__Exercise description__
Would it be possible to write out each entry below exactly, without the pictures?

Edit tracking data:

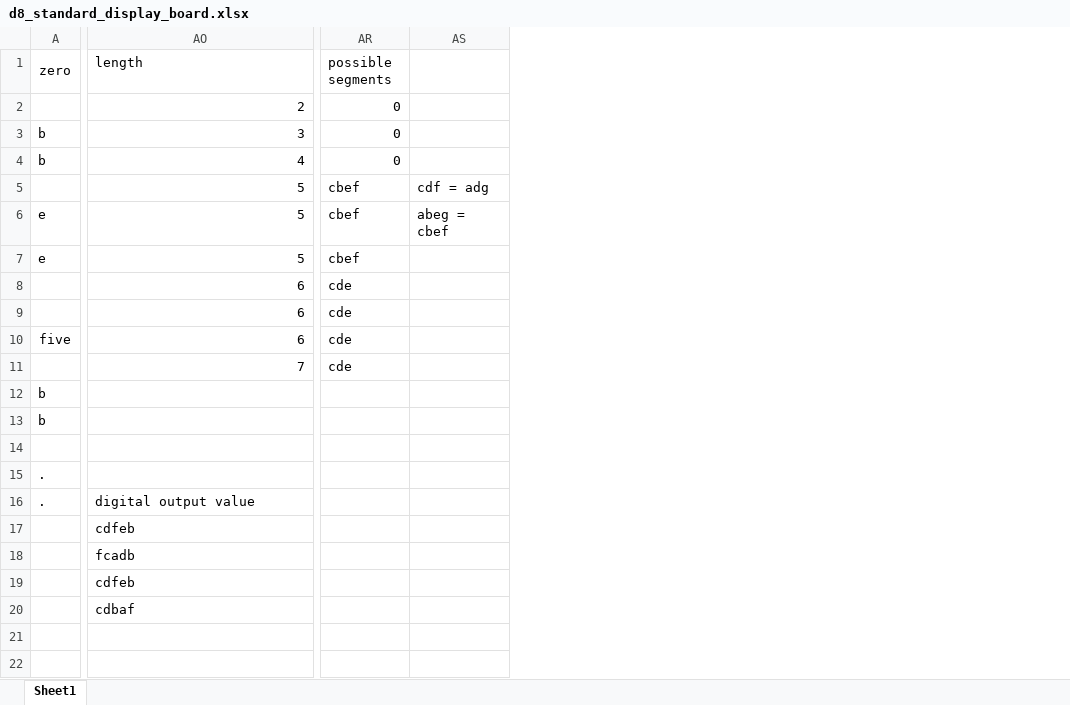
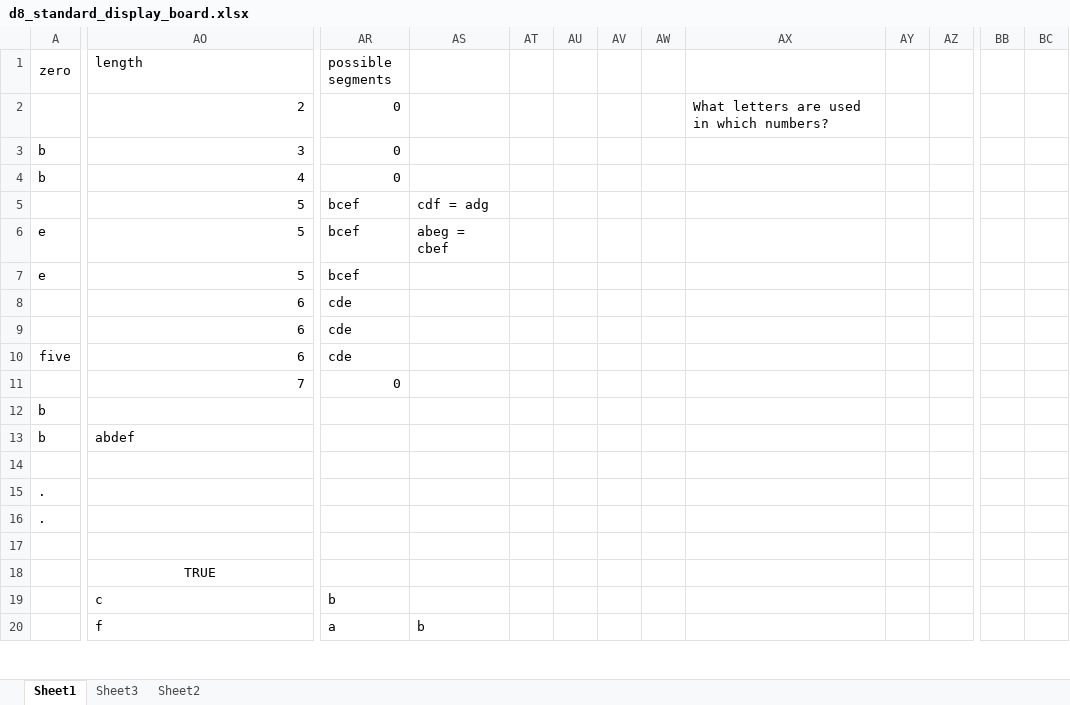
Before and after one commit to VickyBanks/Advent21, an Excel workbook: d8_standard_display_board.xlsx, sheet Sheet1, drawn as a sheet; only a part is shown, gaps mark what is left out; values as stored, in another font and other column widths than the file's, no borders; removed rows and columns are numbered as before the commit, all else as after; rows hold the shown columns only; the diff covers the shown part only; the diff names each change by its address in the sheet, - before the commit and + after, or states it on an @@ line.

```diff
--- a/d8_standard_display_board.xlsx (sheet Sheet1)
+++ b/d8_standard_display_board.xlsx (sheet Sheet1)
+sheet tab: Sheet3
+sheet tab: Sheet2
-column AS, rows 5-6: cdf = adg | abeg = cbef
+column AS, rows 5-6: cdf = adg | abeg = cbef
+column AT, empty
+column AU, empty
+column AV, empty
+column AW, empty
+column AX, row 2: What letters are used in which numbers?
+column AY, empty
+column AZ, empty
+column BB, empty
+column BC, empty
-AR5:AR7 (possible segments): cbef
+AR5:AR7 (possible segments): bcef
-AR11 (possible segments): cde
+AR11 (possible segments): 0
-AO13 (length): (empty)
+AO13 (length): abdef
-AO16 (length): digital output value
+AO16 (length): (empty)
-AO17 (length): cdfeb
+AO17 (length): (empty)
-AO18 (length): fcadb
+AO18 (length): TRUE
-AO18 alignment: left
+AO18 alignment: center
-row 19:  | cdfeb
-row 20:  | cdbaf
-row 21: (empty)
-row 22: (empty)
+row 19:  | c | b
+row 20:  | f | a | b
```
Also changed, not shown: 19 added rows, 1 added column, 7 edited cells and cell formats elsewhere in this sheet, formulas that keep their value, 1 other file.
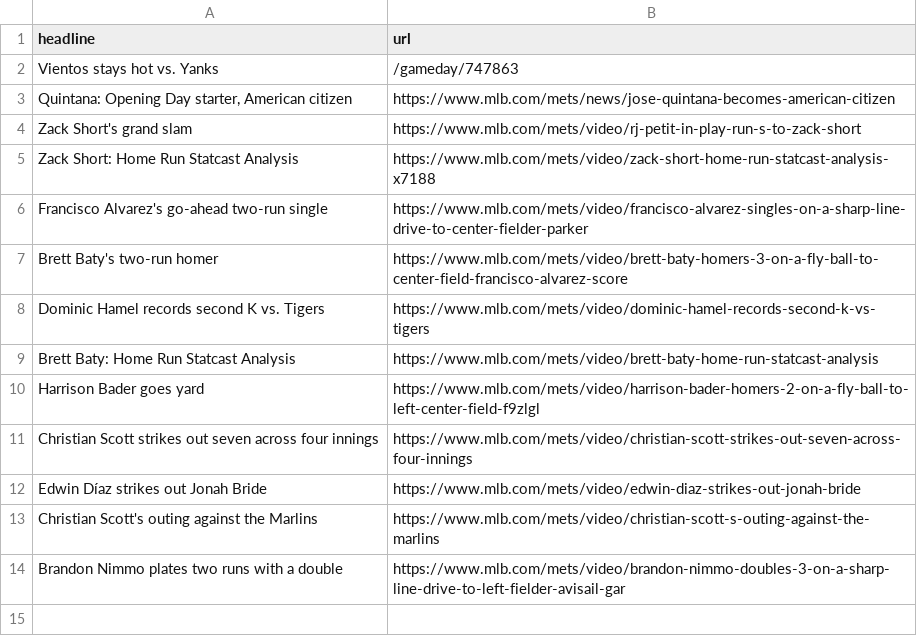
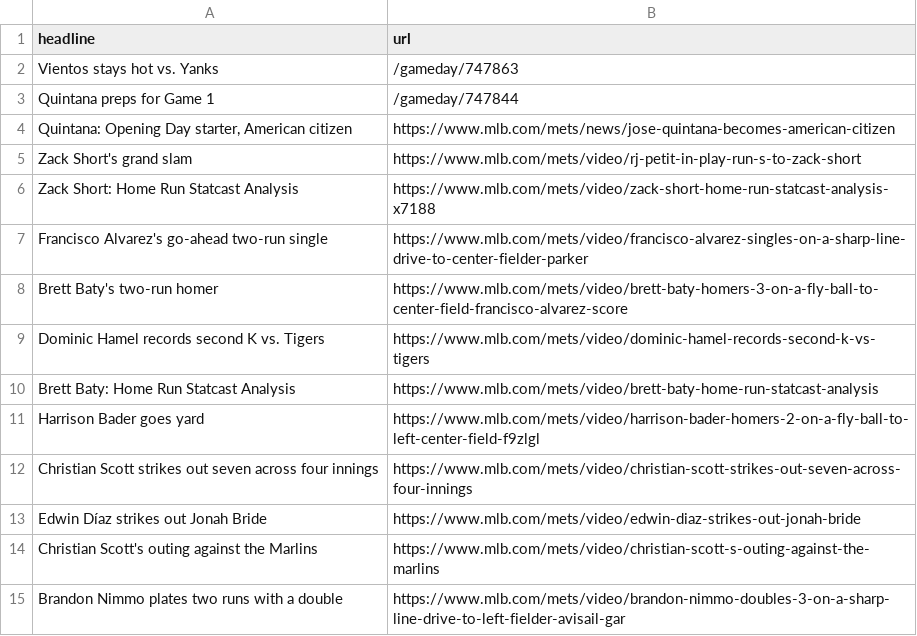
Before and after one commit to atd124/autoscraper-history-main, a CSV file: mets-headlines.csv, drawn as a sheet; the diff names each change by its address in the sheet, - before the commit and + after, or states it on an @@ line.

```diff
--- a/mets-headlines.csv
+++ b/mets-headlines.csv
+row 3: Quintana preps for Game 1 | /gameday/747844
```
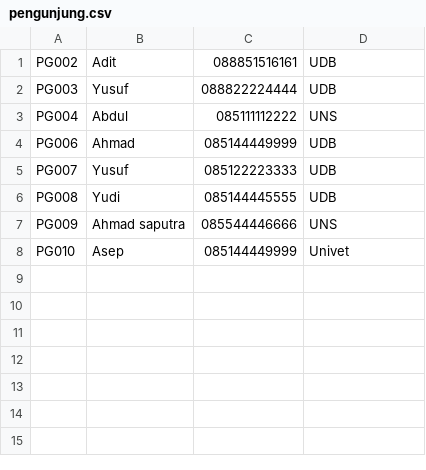
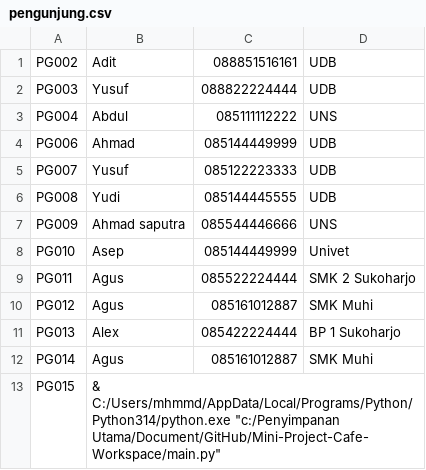
Before and after one commit to MuhammadFarid956/Mini-Project-Cafe-Workspace, a CSV file: pengunjung.csv, drawn as a sheet; the diff names each change by its address in the sheet, - before the commit and + after, or states it on an @@ line.

```diff
--- a/pengunjung.csv
+++ b/pengunjung.csv
+row 9: PG011 | Agus | 085522224444 | SMK 2 Sukoharjo
+row 10: PG012 | Agus | 085161012887 | SMK Muhi
+row 11: PG013 | Alex | 085422224444 | BP 1 Sukoharjo
+row 12: PG014 | Agus | 085161012887 | SMK Muhi
+row 13: PG015 | & C:/Users/mhmmd/AppData/Local/Programs/Python/Python314/python.exe "c:/Penyimpanan Utama/Document/GitHub/Mini-Project-Cafe-Workspace/main.py"
```
Also changed, not shown: data_transaksi.csv, 7 other files.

__Response for this exercise__
Before and after one commit to VickyBanks/Advent21, an Excel workbook: d8_standard_display_board.xlsx, sheet Sheet1, drawn as a sheet; only a part is shown, gaps mark what is left out; values as stored, in another font and other column widths than the file's, no borders; removed rows and columns are numbered as before the commit, all else as after; rows hold the shown columns only; the diff covers the shown part only; the diff names each change by its address in the sheet, - before the commit and + after, or states it on an @@ line.

```diff
--- a/d8_standard_display_board.xlsx (sheet Sheet1)
+++ b/d8_standard_display_board.xlsx (sheet Sheet1)
+sheet tab: Sheet3
+sheet tab: Sheet2
-column AS, rows 5-6: cdf = adg | abeg = cbef
+column AS, rows 5-6: cdf = adg | abeg = cbef
+column AT, empty
+column AU, empty
+column AV, empty
+column AW, empty
+column AX, row 2: What letters are used in which numbers?
+column AY, empty
+column AZ, empty
+column BB, empty
+column BC, empty
-AR5:AR7 (possible segments): cbef
+AR5:AR7 (possible segments): bcef
-AR11 (possible segments): cde
+AR11 (possible segments): 0
-AO13 (length): (empty)
+AO13 (length): abdef
-AO16 (length): digital output value
+AO16 (length): (empty)
-AO17 (length): cdfeb
+AO17 (length): (empty)
-AO18 (length): fcadb
+AO18 (length): TRUE
-AO18 alignment: left
+AO18 alignment: center
-row 19:  | cdfeb
-row 20:  | cdbaf
-row 21: (empty)
-row 22: (empty)
+row 19:  | c | b
+row 20:  | f | a | b
```
Also changed, not shown: 19 added rows, 1 added column, 7 edited cells and cell formats elsewhere in this sheet, formulas that keep their value, 1 other file.
Before and after one commit to atd124/autoscraper-history-main, a CSV file: mets-headlines.csv, drawn as a sheet; the diff names each change by its address in the sheet, - before the commit and + after, or states it on an @@ line.

```diff
--- a/mets-headlines.csv
+++ b/mets-headlines.csv
+row 3: Quintana preps for Game 1 | /gameday/747844
```
Before and after one commit to MuhammadFarid956/Mini-Project-Cafe-Workspace, a CSV file: pengunjung.csv, drawn as a sheet; the diff names each change by its address in the sheet, - before the commit and + after, or states it on an @@ line.

```diff
--- a/pengunjung.csv
+++ b/pengunjung.csv
+row 9: PG011 | Agus | 085522224444 | SMK 2 Sukoharjo
+row 10: PG012 | Agus | 085161012887 | SMK Muhi
+row 11: PG013 | Alex | 085422224444 | BP 1 Sukoharjo
+row 12: PG014 | Agus | 085161012887 | SMK Muhi
+row 13: PG015 | & C:/Users/mhmmd/AppData/Local/Programs/Python/Python314/python.exe "c:/Penyimpanan Utama/Document/GitHub/Mini-Project-Cafe-Workspace/main.py"
```
Also changed, not shown: data_transaksi.csv, 7 other files.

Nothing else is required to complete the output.